**What you are asked to do:** Every line of the records below that has the word "Cubrir" should be copied.

Web page edit records
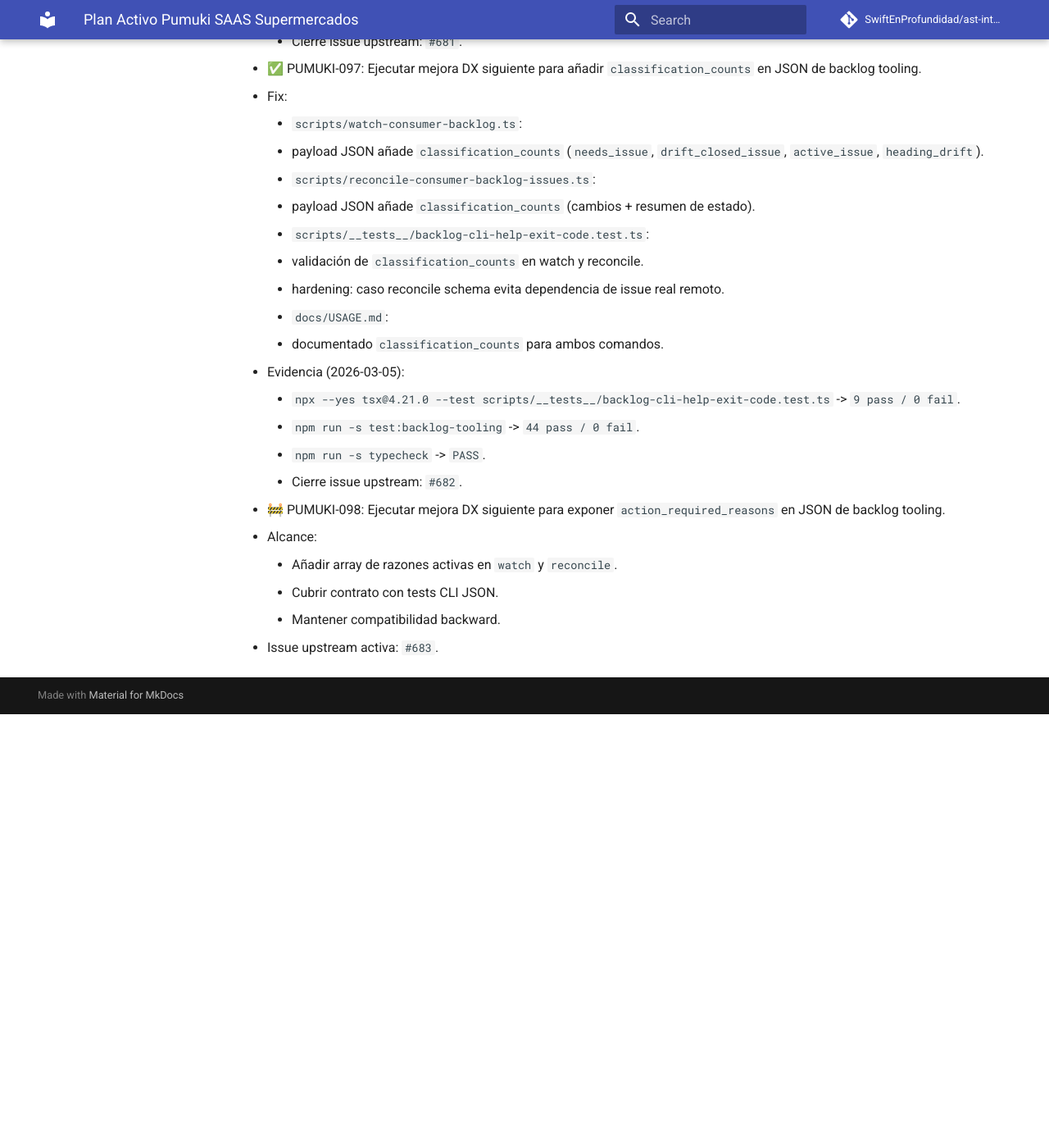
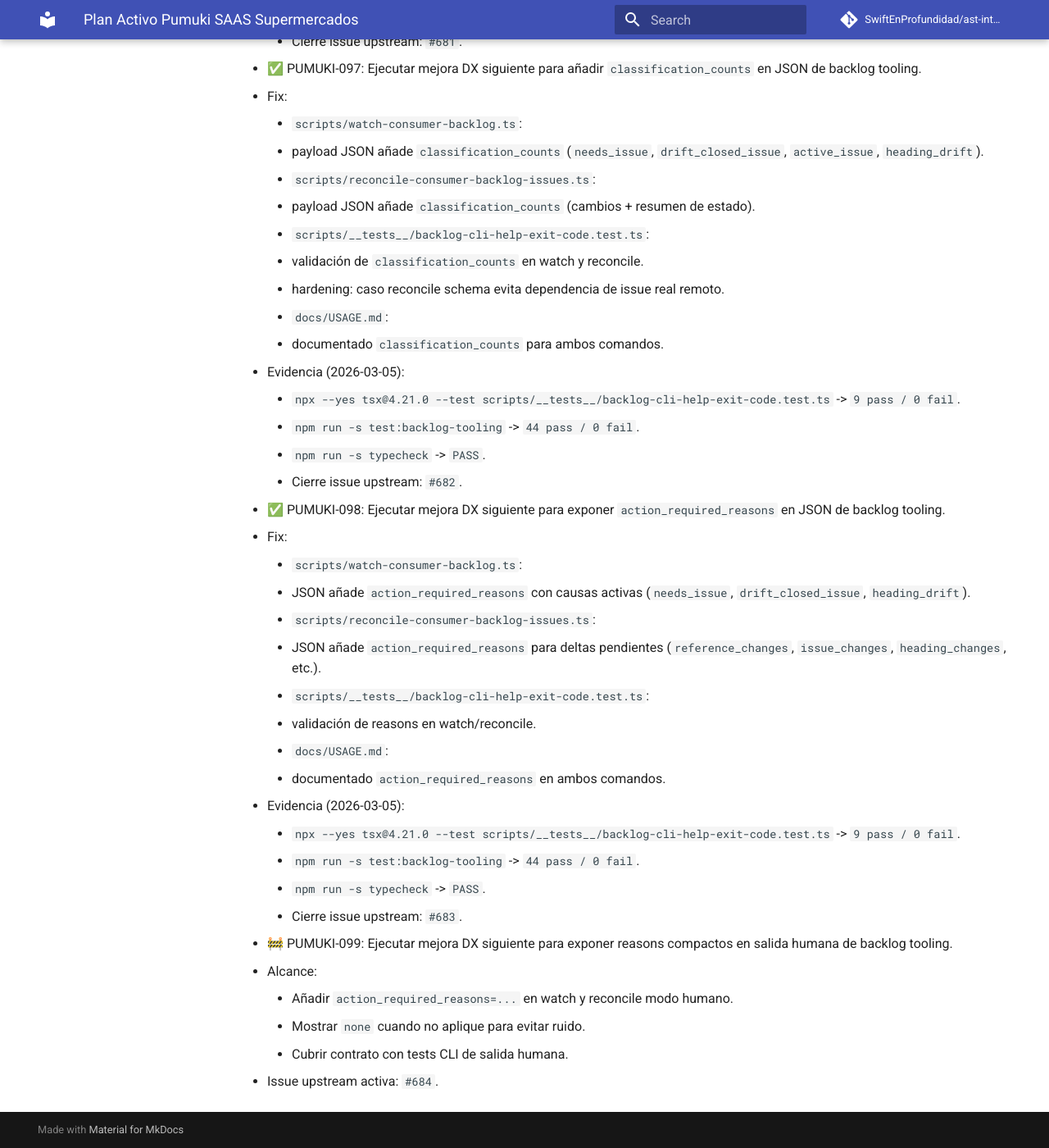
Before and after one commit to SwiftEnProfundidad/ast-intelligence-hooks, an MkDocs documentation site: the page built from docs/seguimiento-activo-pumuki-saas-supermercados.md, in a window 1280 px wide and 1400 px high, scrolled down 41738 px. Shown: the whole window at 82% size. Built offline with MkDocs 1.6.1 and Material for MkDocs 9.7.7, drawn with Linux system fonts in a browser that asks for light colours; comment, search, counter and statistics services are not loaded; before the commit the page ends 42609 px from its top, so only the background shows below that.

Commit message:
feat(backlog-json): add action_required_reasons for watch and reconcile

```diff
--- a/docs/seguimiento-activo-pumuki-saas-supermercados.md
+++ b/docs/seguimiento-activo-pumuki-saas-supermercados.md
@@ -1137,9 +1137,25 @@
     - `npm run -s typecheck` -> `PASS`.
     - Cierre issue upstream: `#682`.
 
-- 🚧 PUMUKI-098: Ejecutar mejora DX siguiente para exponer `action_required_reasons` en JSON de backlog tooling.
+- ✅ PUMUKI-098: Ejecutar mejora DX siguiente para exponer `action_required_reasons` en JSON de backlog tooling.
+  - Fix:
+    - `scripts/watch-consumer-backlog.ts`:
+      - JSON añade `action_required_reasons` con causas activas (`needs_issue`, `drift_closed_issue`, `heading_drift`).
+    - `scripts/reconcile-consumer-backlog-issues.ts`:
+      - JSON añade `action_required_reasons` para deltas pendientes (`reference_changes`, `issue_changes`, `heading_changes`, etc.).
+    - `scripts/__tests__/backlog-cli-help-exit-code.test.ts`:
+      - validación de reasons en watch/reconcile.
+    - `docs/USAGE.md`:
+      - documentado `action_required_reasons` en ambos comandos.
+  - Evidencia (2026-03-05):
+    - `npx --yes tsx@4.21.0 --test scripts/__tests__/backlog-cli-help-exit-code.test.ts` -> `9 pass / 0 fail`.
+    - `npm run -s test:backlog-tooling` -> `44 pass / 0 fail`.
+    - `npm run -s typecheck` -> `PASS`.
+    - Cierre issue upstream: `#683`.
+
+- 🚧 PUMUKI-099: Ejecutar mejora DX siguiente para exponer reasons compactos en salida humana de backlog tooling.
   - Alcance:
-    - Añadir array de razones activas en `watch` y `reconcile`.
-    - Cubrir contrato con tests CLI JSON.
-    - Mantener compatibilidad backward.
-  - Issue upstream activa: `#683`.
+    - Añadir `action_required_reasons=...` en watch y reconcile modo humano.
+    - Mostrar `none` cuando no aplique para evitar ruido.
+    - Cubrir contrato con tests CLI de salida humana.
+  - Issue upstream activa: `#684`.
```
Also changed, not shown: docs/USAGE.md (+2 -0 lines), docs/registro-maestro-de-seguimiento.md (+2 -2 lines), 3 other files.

**Result:**
-    - Cubrir contrato con tests CLI JSON.
+    - Cubrir contrato con tests CLI de salida humana.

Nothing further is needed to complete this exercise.